Project Partners: KCL, TCD, CSIC, Lead PIs: Blánaid White, Fiona Regan Funded by: EPA
Project Summary: This project will provide a detailed insight into the occurrence, fate and impact of contaminants of emerging concern (CECs) in Irish receiving waters, establishing a prioritised list of contaminants of emerging concern in Ireland along with a framework to risk assess these compounds, enabling future policy development to protect and enhance our water quality.
The objectives of IMPACT are to detect, monitor and risk assess contaminants of emerging concern (CECs), in particular pesticides, low level pharmaceuticals and personal care and cosmetic products (PCCPs). CECs can be defined as “manufactured or manmade chemicals or materials which have now been discovered or are suspected to be present in various environmental compartments and whose toxicity or persistence are likely to significantly alter the metabolism of a living being”. IMPACT assembles a world class research team with the knowledge, skills and expertise to provide comprehensive insight into the occurrence, fate and impact of contaminants of emerging concern in Irish receiving waters. This will enable us to support urban waste water treatment plant operators to develop and optimise strategies for the efficient removal of identified CECs and to minimise the potential risk posed by CECs in Irish waters. By establishing a prioritised list of pollutants of concern in Ireland, we can inform future policy development to protect and enhance Irish and European water quality. This project will allow concentrations of CECs to be measured, providing critical information for tools to evaluate their potential risks to human health.

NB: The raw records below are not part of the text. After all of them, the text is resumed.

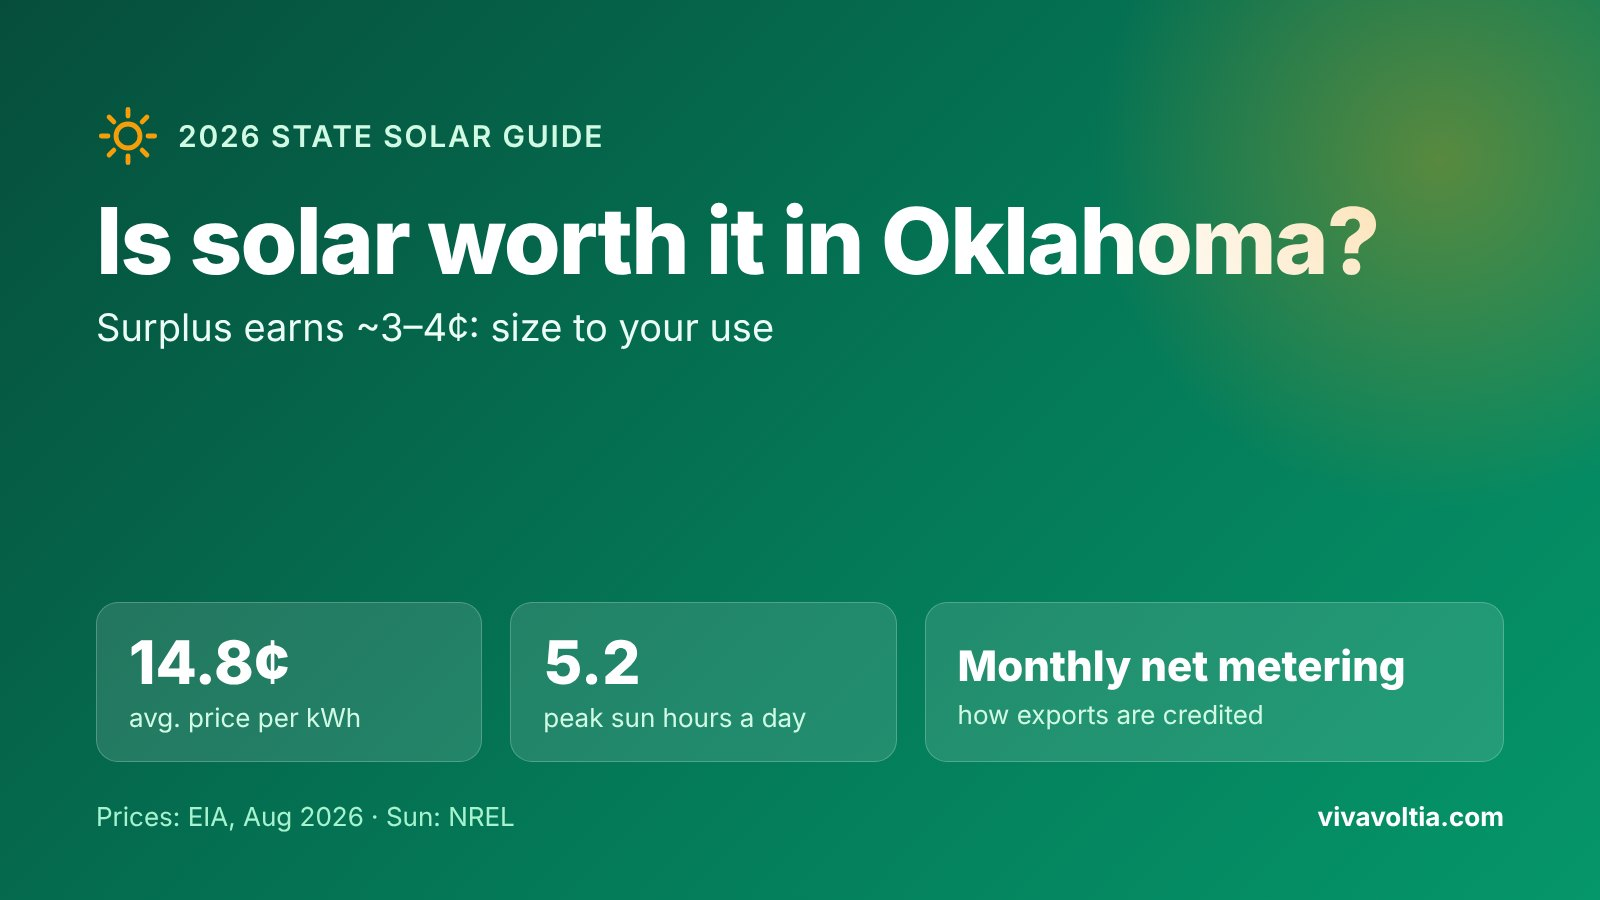
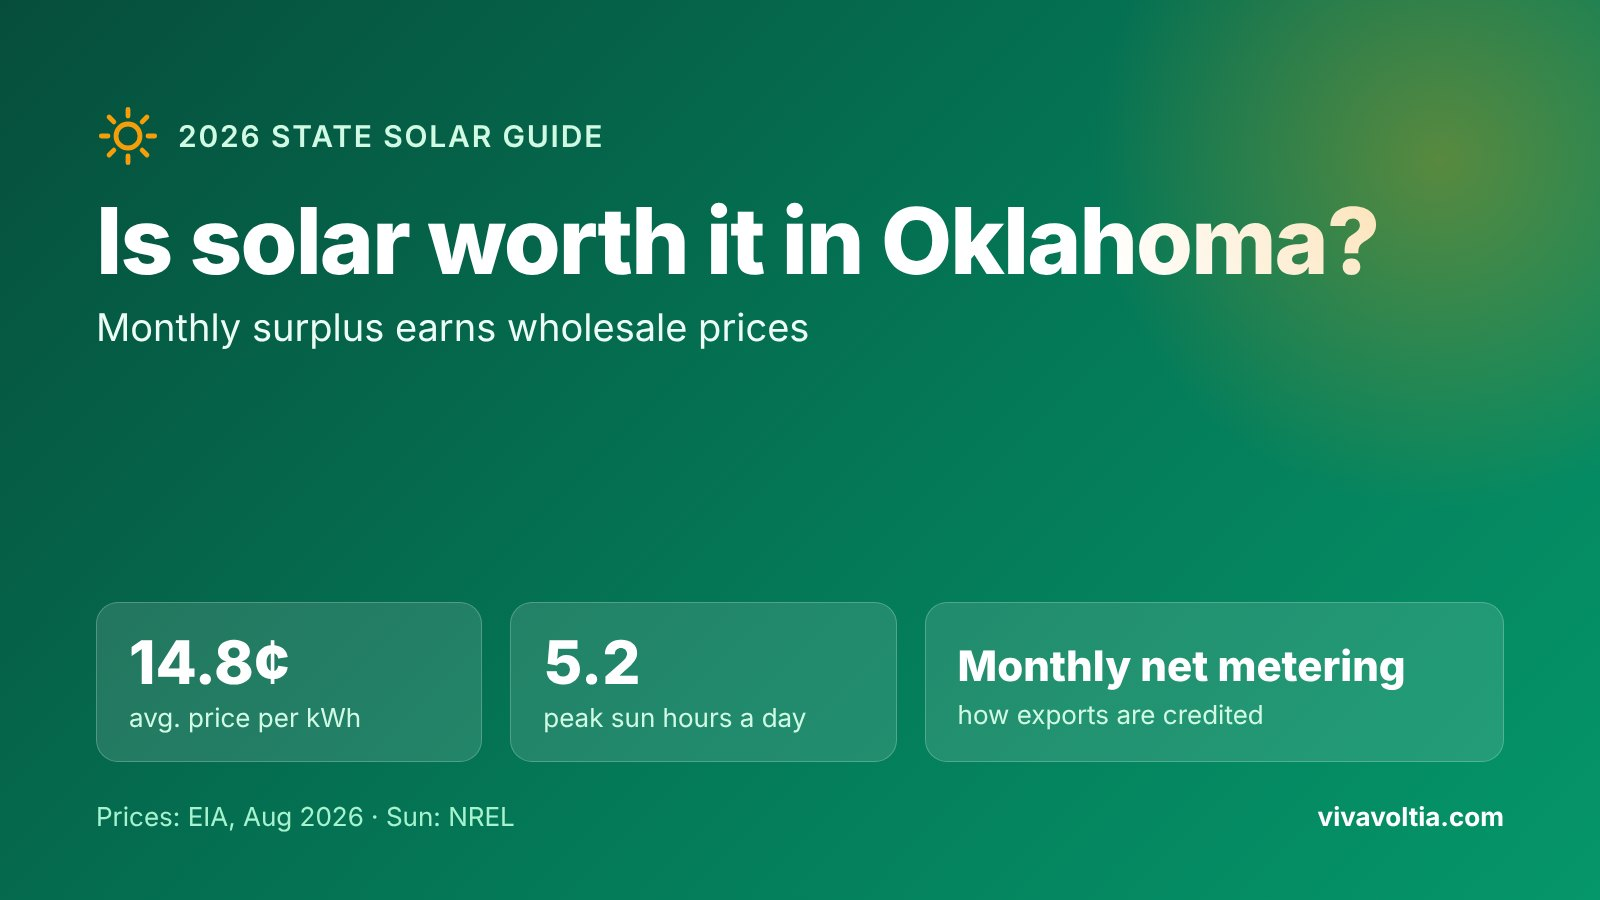
State guides: verify OK, AL, ID figures against official tariffs and orders
Idaho: Schedule 6 rates and Order 36785 terms (40% cap, effective Oct 2025,
frozen until 2028). Alabama: Rate PAE April 2026 prices (4.2c average).
Oklahoma: describe surplus credit as monthly wholesale-based avoided cost.

Claude-Session: https://claude.ai/code/session_016bTKu1uezcBbYBAuuHwazr

Changed region(s): [[0.0625, 0.3422, 0.5, 0.4044]]

diff --git a/content/articles/is-solar-worth-it-oklahoma.html b/content/articles/is-solar-worth-it-oklahoma.html
@@ -7,7 +7,7 @@ keyword: is solar worth it in Oklahoma
 category: costs
 state_code: OK
 payback: 11-13
-state_policy: Monthly net metering; surplus at avoided cost (~3–4¢)
+state_policy: Monthly net metering; surplus at wholesale avoided cost
 published: 2026-11-08
 updated: 2026-11-08
 order: 4
@@ -15,7 +15,7 @@ image: state-oklahoma.jpg
 image_alt: Oklahoma solar at a glance: 14.8 cents per kWh, about 5.2 peak sun hours, monthly net metering with surplus bought at avoided cost
 takeaway: Oklahoma's average residential price was about 14.8¢/kWh in August 2026, below the US average, but the state gets about 5.2 peak sun hours a day.
 takeaway: OG&E and PSO net solar against your use over each monthly billing period, so most of your solar is worth the full retail rate.
-takeaway: Solar left over at the end of the month is bought at the utility's avoided cost, roughly 3–4¢ per kWh, so oversizing does not pay.
+takeaway: Solar left over at the end of the month earns the utility's avoided cost, a wholesale-based price that changes monthly and is usually a few cents per kWh, so oversizing does not pay.
 takeaway: A system sized to your use typically pays back in about 11–13 years in 2026, with no state tax credit or federal credit.
 source: EIA – Electric Power Monthly, average price by state | https://www.eia.gov/electricity/monthly/epm_table_grapher.php?t=epmt_5_6_a
 source: OG&E – Net Energy Billing Option (NEBO) tariff | https://www.oge.com/documents/d/portal/70-10-nebo-net-energy-billing-option-stamped-approved-20200101-update-pdf
@@ -36,7 +36,7 @@ related: is-solar-worth-it-texas
         <tr><td>Peak sun hours (statewide average)</td><td>About 5.2 per day</td></tr>
         <tr><td>Typical yearly output per kW of panels</td><td>About 1,500 kWh</td></tr>
         <tr><td>Net metering</td><td>Monthly netting at OG&amp;E and PSO; solar up to your monthly use offsets retail energy charges</td></tr>
-        <tr><td>Monthly surplus</td><td>Bought or credited at the utility's avoided cost, roughly 3–4¢/kWh</td></tr>
+        <tr><td>Monthly surplus</td><td>Credited at the utility's avoided cost, a monthly wholesale-based price, usually a few cents per kWh</td></tr>
         <tr><td>State incentives</td><td>No state tax credit or rebate for home solar</td></tr>
     </tbody>
     <caption>Prices from EIA; sun hours rounded from NREL solar resource data; net metering terms from the OG&amp;E NEBO tariff. Avoided-cost rates are updated by each utility.</caption>
@@ -47,13 +47,13 @@ related: is-solar-worth-it-texas
 <p>Oklahoma Corporation Commission rules require utilities such as OG&amp;E and Public Service Company of Oklahoma (PSO) to offer net metering for small systems. The key detail is the monthly window:</p>
 <ul>
     <li><strong>Within the month,</strong> the solar you export is netted against the power you buy. If your panels produce less than you use over the billing period, every solar kWh effectively saves the retail energy rate, even if you exported it at noon and bought it back at night.</li>
-    <li><strong>Surplus at the end of the month</strong> is credited or paid at the utility's avoided cost, which is tied to wholesale power prices. In 2026 that has been roughly 3–4¢ per kWh, far below retail.</li>
+    <li><strong>Surplus at the end of the month</strong> is credited in dollars at the utility's avoided cost. It is based on wholesale power prices, changes every month, and is usually a few cents per kWh, far below retail. At OG&amp;E, unused credits carry forward and are paid out after 24 months.</li>
     <li><strong>Fixed charges</strong> such as the monthly customer charge are not reduced by solar.</li>
 </ul>
 <p>Rural electric cooperatives have their own terms, so co-op members should check their tariff. Oklahoma law also lets utilities ask regulators for a separate rate class for new solar customers. OG&amp;E proposed a demand charge for solar homes in 2015 that was not approved, but it is worth watching future rate cases. Read <a href="what-is-net-metering.html">how net metering works</a> for the basics.</p>
 
 <h2>Is Solar Worth It in Oklahoma? A 2026 Example</h2>
-<p>We modeled a home using 900 kWh a month at Oklahoma's average price, 5.2 sun hours, $2.85 per watt, and a 3.5¢ avoided-cost rate for monthly surplus.</p>
+<p>We modeled a home using 900 kWh a month at Oklahoma's average price, 5.2 sun hours, $2.85 per watt, and a conservative 3.5¢ avoided-cost rate for monthly surplus.</p>
 <div class="table-wrap">
 <table>
     <thead><tr><th>Scenario</th><th>Net cost</th><th>Payback</th><th>25-year net savings</th></tr></thead>
@@ -72,7 +72,7 @@ related: is-solar-worth-it-texas
 
 <section class="faq">
 <h2>Frequently Asked Questions</h2>
-<details><summary>Does Oklahoma have net metering?</summary><p>Yes. OG&amp;E and PSO net your solar against your use over each monthly billing period. Surplus left at the end of the month earns the utility's avoided cost, roughly 3–4¢ per kWh.</p></details>
+<details><summary>Does Oklahoma have net metering?</summary><p>Yes. OG&amp;E and PSO net your solar against your use over each monthly billing period. Surplus left at the end of the month earns the utility's avoided cost, a wholesale-based price that is usually a few cents per kWh.</p></details>
 <details><summary>Are there solar tax credits in Oklahoma?</summary><p>There is no state tax credit or rebate for residential solar in 2026, and the 30% federal homeowner credit ended for systems installed after December 31, 2025.</p></details>
 <details><summary>How long does solar take to pay off in Oklahoma?</summary><p>About 11–13 years for a purchased system sized to your use, based on 2026 prices and Oklahoma's average electricity rate.</p></details>
 <details><summary>Should I oversize my system in Oklahoma?</summary><p>No. Solar beyond your monthly use is worth only the avoided-cost rate, so extra panels add cost but little savings.</p></details>

diff --git a/content/articles/is-solar-worth-it-idaho.html b/content/articles/is-solar-worth-it-idaho.html
@@ -15,11 +15,11 @@ image: state-idaho.jpg
 image_alt: Idaho solar at a glance: 13.4 cents per kWh, about 4.8 peak sun hours, Idaho Power net billing with export credits from about 3 to 16 cents
 takeaway: Idaho's average residential price was about 13.4¢/kWh in August 2026, among the lowest in the country.
 takeaway: New Idaho Power solar customers are on net billing: exports earn about 15.7¢ on summer peak hours but about 3¢ the rest of the year.
-takeaway: Regulators cut those export credits by about 31% in September 2025 and paused further updates until 2028.
+takeaway: Regulators cut most export credits by about 40% from October 2025 and froze the rates until 2028.
 takeaway: Idaho's state income tax deduction (up to $5,000 a year for four years) helps a little; typical payback is about 14–20 years.
 source: EIA – Electric Power Monthly, average price by state | https://www.eia.gov/electricity/monthly/epm_table_grapher.php?t=epmt_5_6_a
 source: Idaho PUC – Order No. 36785 (Idaho Power export credit rate) | https://puc.idaho.gov/Fileroom/PublicFiles/ELEC/IPC/IPCE2515/OrdNotc/20250930Final_Order_No_36785.pdf
-source: Idaho Power – Customer generation | https://www.idahopower.com/customergeneration
+source: Idaho Power – Schedule 6, Residential On-Site Generation tariff | https://docs.idahopower.com/pdfs/aboutus/ratesregulatory/tariffs/313.pdf
 source: Idaho Code 63-3022C – Residential alternative energy tax deduction | https://legislature.idaho.gov/statutesrules/idstat/title63/t63ch30/sect63-3022c/
 source: Idaho PUC – Rocky Mountain Power on-site generation proposal (Nov 2025) | https://puc.idaho.gov/Fileroom/PublicFiles/Press/20251117Rocky%20Mountain%20Power%201117%20Release.pdf.pdf
 source: NREL – PVWatts Calculator | https://pvwatts.nrel.gov/
@@ -48,7 +48,7 @@ related: is-solar-worth-it-oregon
 <h2>How Net Billing Works in Idaho</h2>
 <p>Idaho has no statewide net metering law; each utility's rules are set by the Idaho Public Utilities Commission (IPUC).</p>
 <ul>
-    <li><strong>Idaho Power</strong> (Boise, Treasure Valley, Magic Valley). Since 2024, new solar customers use net billing. Solar you use at home saves the full rate, and exports earn a dollar credit that depends on season and time. In September 2025 the IPUC lowered those credits by about 31%, about half the cut Idaho Power had asked for, and paused annual updates until 2028. Exports on summer on-peak hours earn about 15.7¢, but most midday and non-summer exports earn about 3¢. Customers who installed by December 20, 2019 keep legacy net metering.</li>
+    <li><strong>Idaho Power</strong> (Boise, Treasure Valley, Magic Valley). Since 2024, new solar customers use net billing. Solar you use at home saves the full rate, and exports earn a dollar credit that depends on season and time. In a September 2025 order, effective October 1, the IPUC limited the drop in the energy part of the credit to 40%, less than Idaho Power had asked for, and froze the rates until 2028. Exports during summer on-peak hours (3 to 11 p.m., Monday through Saturday, June through September) earn about 15.7¢, but most midday and non-summer exports earn about 3¢. Unused credits carry forward in dollars. Customers who installed by December 20, 2019 keep legacy net metering through 2045.</li>
     <li><strong>Rocky Mountain Power</strong> (East Idaho). In late 2025 it asked the IPUC to move new customers to a time-varying export credit averaging about 4¢ per kWh. Check the current status before you buy.</li>
     <li><strong>Avista</strong> (North Idaho) and co-ops have their own terms, so check your utility's current tariff.</li>
 </ul>
@@ -73,8 +73,8 @@ related: is-solar-worth-it-oregon
 
 <section class="faq">
 <h2>Frequently Asked Questions</h2>
-<details><summary>Does Idaho have net metering?</summary><p>Not for new Idaho Power customers. Since 2024 they are on net billing, with export credits that vary by season and time. Customers who installed by December 20, 2019 keep legacy net metering.</p></details>
-<details><summary>What does Idaho Power pay for solar exports?</summary><p>About 15.7¢ per kWh on summer on-peak hours, 3.4¢ on summer off-peak hours, and 2.9¢ the rest of the year, after the IPUC's September 2025 order. Updates are paused until 2028.</p></details>
+<details><summary>Does Idaho have net metering?</summary><p>Not for new Idaho Power customers. Since 2024 they are on net billing, with export credits that vary by season and time. Customers who installed by December 20, 2019 keep legacy net metering through 2045.</p></details>
+<details><summary>What does Idaho Power pay for solar exports?</summary><p>About 15.7¢ per kWh on summer on-peak hours, 3.4¢ on summer off-peak hours, and 2.9¢ the rest of the year, under the rates in effect since October 2025. They are frozen until 2028.</p></details>
 <details><summary>Is there an Idaho solar tax incentive?</summary><p>Yes. Idaho Code 63-3022C allows a state income tax deduction of 40% of the cost in the first year and 20% in each of the next three years, up to $5,000 a year. It is a deduction, not a credit, so it saves a few hundred dollars a year.</p></details>
 <details><summary>How long does solar take to pay off in Idaho?</summary><p>About 14–16 years for a system sized for self-use, and about 20 years for one that covers all your use.</p></details>
 </section>

diff --git a/content/articles/is-solar-worth-it-alabama.html b/content/articles/is-solar-worth-it-alabama.html
@@ -37,7 +37,7 @@ related: is-solar-worth-it-georgia
         <tr><td>Peak sun hours (statewide average)</td><td>About 4.8 per day</td></tr>
         <tr><td>Typical yearly output per kW of panels</td><td>About 1,400 kWh</td></tr>
         <tr><td>Net metering</td><td>None statewide</td></tr>
-        <tr><td>Export rate (Alabama Power)</td><td>Avoided cost under Rate PAE, roughly 3.5–5.5¢/kWh by season and time</td></tr>
+        <tr><td>Export rate (Alabama Power)</td><td>Avoided cost under Rate PAE, about 3.5–5.5¢/kWh by season and time (April 2026 rates)</td></tr>
         <tr><td>Solar fee (Alabama Power)</td><td>$5.41 per kW of system size per month</td></tr>
         <tr><td>State incentives</td><td>No state tax credit or rebate</td></tr>
     </tbody>
@@ -54,13 +54,13 @@ related: is-solar-worth-it-georgia
 </ul>
 
 <h2>Is Solar Worth It in Alabama? A 2026 Example</h2>
-<p>We modeled a home using 900 kWh a month at Alabama's average price, 4.8 sun hours, $2.85 per watt, a 4.5¢ export rate, and Alabama Power's $5.41/kW monthly fee.</p>
+<p>We modeled a home using 900 kWh a month at Alabama's average price, 4.8 sun hours, $2.85 per watt, a 4.2¢ average export rate (Rate PAE, 2026), and Alabama Power's $5.41/kW monthly fee.</p>
 <div class="table-wrap">
 <table>
     <thead><tr><th>Scenario</th><th>Net cost</th><th>Payback</th><th>25-year net savings</th></tr></thead>
     <tbody>
-        <tr><td>Full-size system (covers 100% of use)</td><td>About $22,000</td><td>More than 25 years</td><td>About break-even</td></tr>
-        <tr><td>Right-sized system (covers ~60% of use)</td><td>About $13,200</td><td>About 19 years</td><td>About $6,200</td></tr>
+        <tr><td>Full-size system (covers 100% of use)</td><td>About $22,000</td><td>More than 25 years</td><td>A net loss of about $1,200</td></tr>
+        <tr><td>Right-sized system (covers ~60% of use)</td><td>About $13,200</td><td>About 19 years</td><td>About $6,000</td></tr>
         <tr><td>Small system (covers ~40%, mostly used on site)</td><td>About $8,800</td><td>About 16.5 years</td><td>About $6,700</td></tr>
     </tbody>
     <caption>7.7 kW, 4.6 kW, and 3.1 kW systems in Alabama Power territory. The fee costs about $500 a year for the full-size system. Illustrative estimates with no federal credit.</caption>

diff --git a/tools/graphics/render_heroes.js b/tools/graphics/render_heroes.js
@@ -30,7 +30,7 @@ const STATES = [
   ['state-tennessee', 'Tennessee', '13.4¢', '4.6', 'No net metering (TVA)', 'Exports ~4¢ per kWh'],
   ['state-kentucky', 'Kentucky', '13.8¢', '4.3', 'Net metering, reduced exports', 'LG&E ~7.1¢ · KU ~7.5¢'],
   ['state-louisiana', 'Louisiana', '12.9¢', '4.9', 'Avoided-cost exports', '~2.8¢ per kWh outside New Orleans'],
-  ['state-oklahoma', 'Oklahoma', '14.8¢', '5.2', 'Monthly net metering', 'Surplus earns ~3–4¢: size to your use'],
+  ['state-oklahoma', 'Oklahoma', '14.8¢', '5.2', 'Monthly net metering', 'Monthly surplus earns wholesale prices'],
   ['state-iowa', 'Iowa', '17.1¢', '4.3', 'Inflow-outflow at retail', 'Credit locked 20 years before 2027'],
   ['state-alabama', 'Alabama', '16.3¢', '4.8', 'No net metering', 'Alabama Power fee: $5.41/kW a month'],
   ['state-idaho', 'Idaho', '13.4¢', '4.8', 'Net billing (Idaho Power)', 'Exports ~3¢, or ~15.7¢ on summer peak'],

The accurate assessment of the contaminants of emerging concern should help identify pressures and this assessment, combined with the risk assessment framework developed here, should enable a more effective risk management of Irish wasters, informing national policy and future River Basin Management Plans. Additionally, the innovative technologies and cutting edge methods developed here should enable more accurate assessment of Irish and international waters. The international case studies should help inform future trends and policy developments in the countries involved in the studies.